Portable electronic devices aren’t the only things that benefit from batteries. Buildings, including warehouses, shopping centers, hospitals and police stations, use large stationary batteries in case of power outages or to store electricity generated from rooftop solar panels. And as we move toward cleaner sources of energy such as solar and wind, these kinds of large-capacity batteries will be even more important.

University of Utah chemical engineering assistant professor Tao Gao has demonstrated that a new kind of high-voltage flow battery can be made with magnesium and a polymer that can store more energy at a lower price than standard batteries used today.

His discovery is described in the new paper, “Nonaqueous Mg Flow Battery with a Polymer Catholyte,” in the latest issue of ACS Applied Energy Materials. Co-authors on the paper include U chemical engineering graduate student Yunan Qin and undergraduate student Dillon Fehlau, George Mason University chemistry and biochemistry assistant professor Chao Luo and George Mason chemistry and biochemistry graduate student Kathryn Holguin.

Chemical engineering graduate student Yunan Qin holding a flow battery being developed by her and Tao Gao’s team.

“This is the first work on a magnesium-polymer flow battery in the field,” Gao said. “It demonstrates the concept works — that we can indeed make a high-voltage flow battery by pairing the magnesium metal with a polymer solution.”

For energy storage, buildings use either lithium-ion batteries, lead-acid batteries or zinc- bromine batteries, but those solutions are either more expensive (lithium-ion) or the chemicals are toxic, he said. But Gao’s magnesium-polymer solution could potentially store as much as two to three times the amount of energy as lead-acid and zinc-bromine at a lower cost because of the abundance of magnesium and could become more sustainable.

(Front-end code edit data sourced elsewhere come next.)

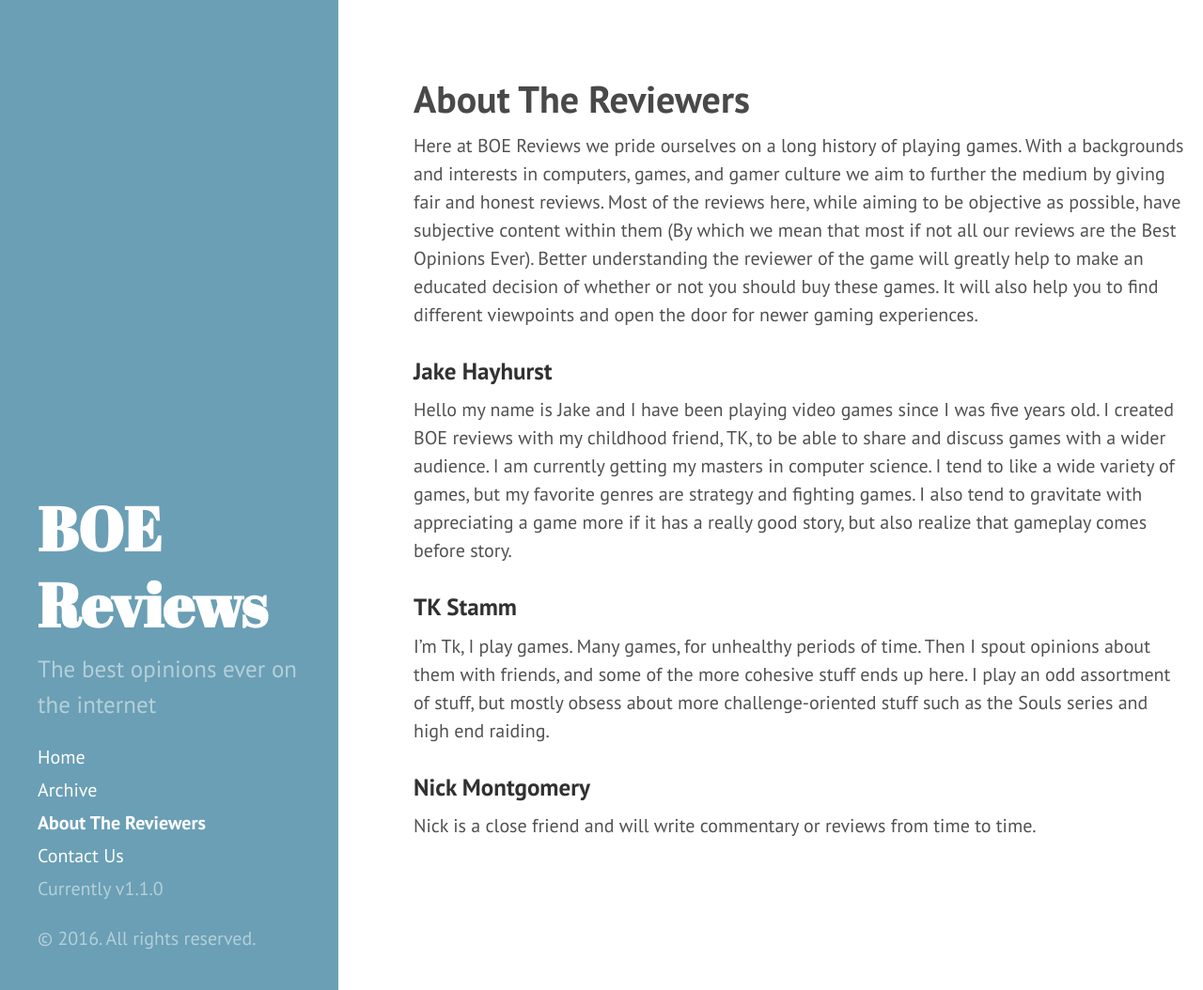
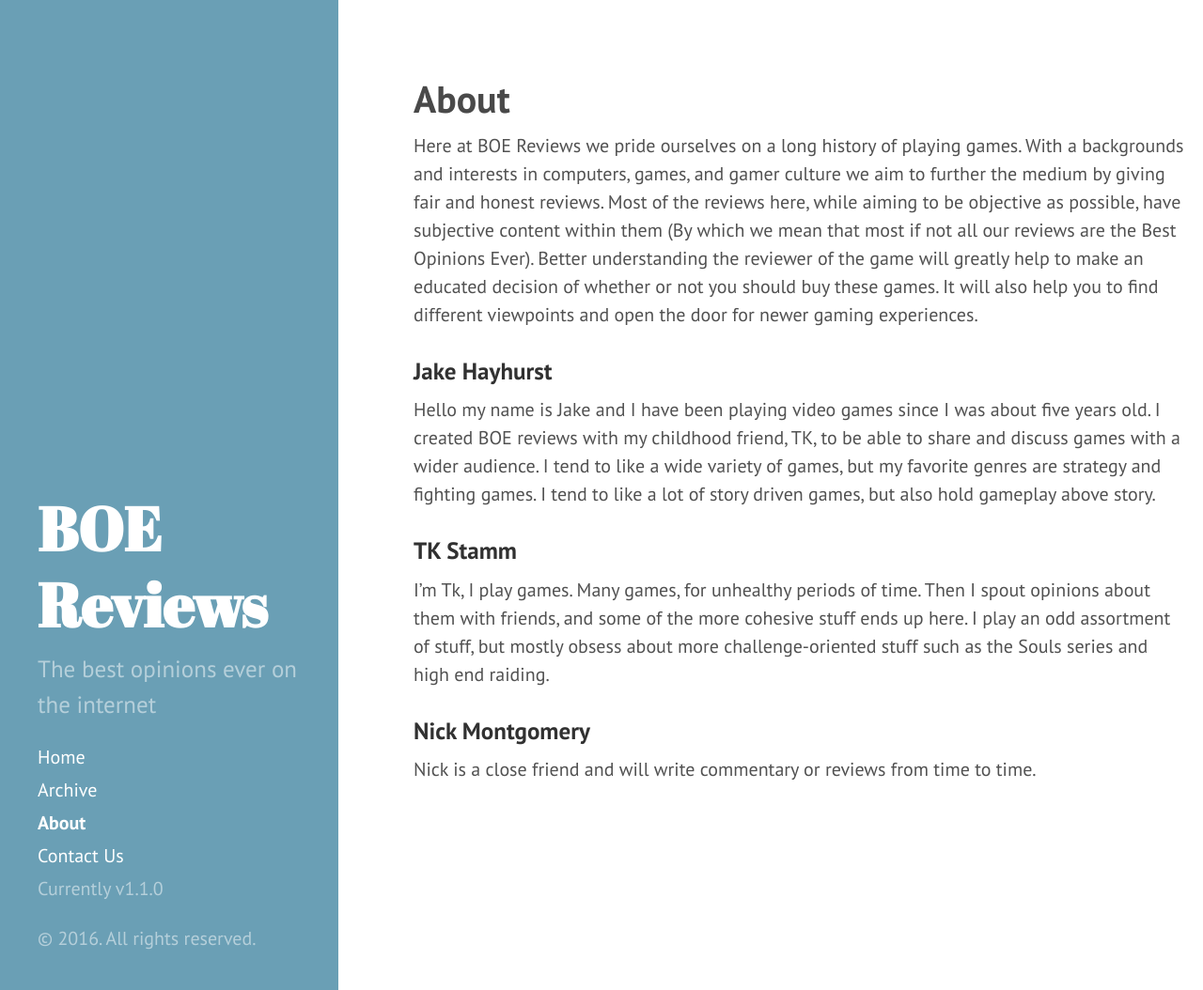
Before and after one commit to LordFluffyPants/LordFluffyPants.github.io, a Jekyll site: the page built from about.md, in a window 1280 px wide and 1054 px high. Shown: the whole window at 94% size. Built offline with Jekyll 4.4.1, drawn with Linux system fonts in a browser that asks for light colours.

Commit message:
updated about section

```diff
--- a/about.md
+++ b/about.md
@@ -1,12 +1,12 @@
 ---
 layout: page
-title: About The Reviewers
+title: About
 ---
 
 Here at BOE Reviews we pride ourselves on a long history of playing games. With a backgrounds and interests in computers, games, and gamer culture we aim to further the medium by giving fair and honest reviews. Most of the reviews here, while aiming to be objective as possible, have subjective content within them (By which we mean that most if not all our reviews are the Best Opinions Ever). Better understanding the reviewer of the game will greatly help to make an educated decision of whether or not you should buy these games. It will also help you to find different viewpoints and open the door for newer gaming experiences.
 
 ### Jake Hayhurst
-Hello my name is Jake and I have been playing video games since I was five years old. I created BOE reviews with my childhood friend, TK, to be able to share and discuss games with a wider audience. I am currently getting my masters in computer science. I tend to like a wide variety of games, but my favorite genres are strategy and fighting games. I also tend to gravitate with appreciating a game more if it has a really good story, but also realize that gameplay comes before story.
+Hello my name is Jake and I have been playing video games since I was about five years old. I created BOE reviews with my childhood friend, TK, to be able to share and discuss games with a wider audience. I tend to like a wide variety of games, but my favorite genres are strategy and fighting games. I tend to like a lot of story driven games, but also hold gameplay above story.
 
 ### TK Stamm
 I'm Tk, I play games.  Many games, for unhealthy periods of time.  Then I spout opinions about them with friends, and some of the more cohesive stuff ends up here.  I play an odd assortment of stuff, but mostly obsess about more challenge-oriented stuff such as the Souls series and high end raiding.
```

In a rechargeable flow battery, electrolyte flows through one or more electrochemical cells to create electricity. Gao and his team have created a novel polymer material that is both soluble and can react reversibly with magnesium.

“There are still some challenges that need to be addressed before it becomes commercially relevant,” he added, however. “For example, we still need to increase the cycle life of the battery, we still need to make the polymer more soluble, etc.”

But once fully developed, this new battery technology could benefit buildings that use emergency backup battery power by providing more energy during blackouts and at a lower cost. Gao said this concept could not be used in portable electronic devices that use lithium-ion batteries because those kinds of devices require a lot of energy packed into a much smaller volume while stationary energy storage requires both low cost as well as long service life.

Click here to read a copy of the paper.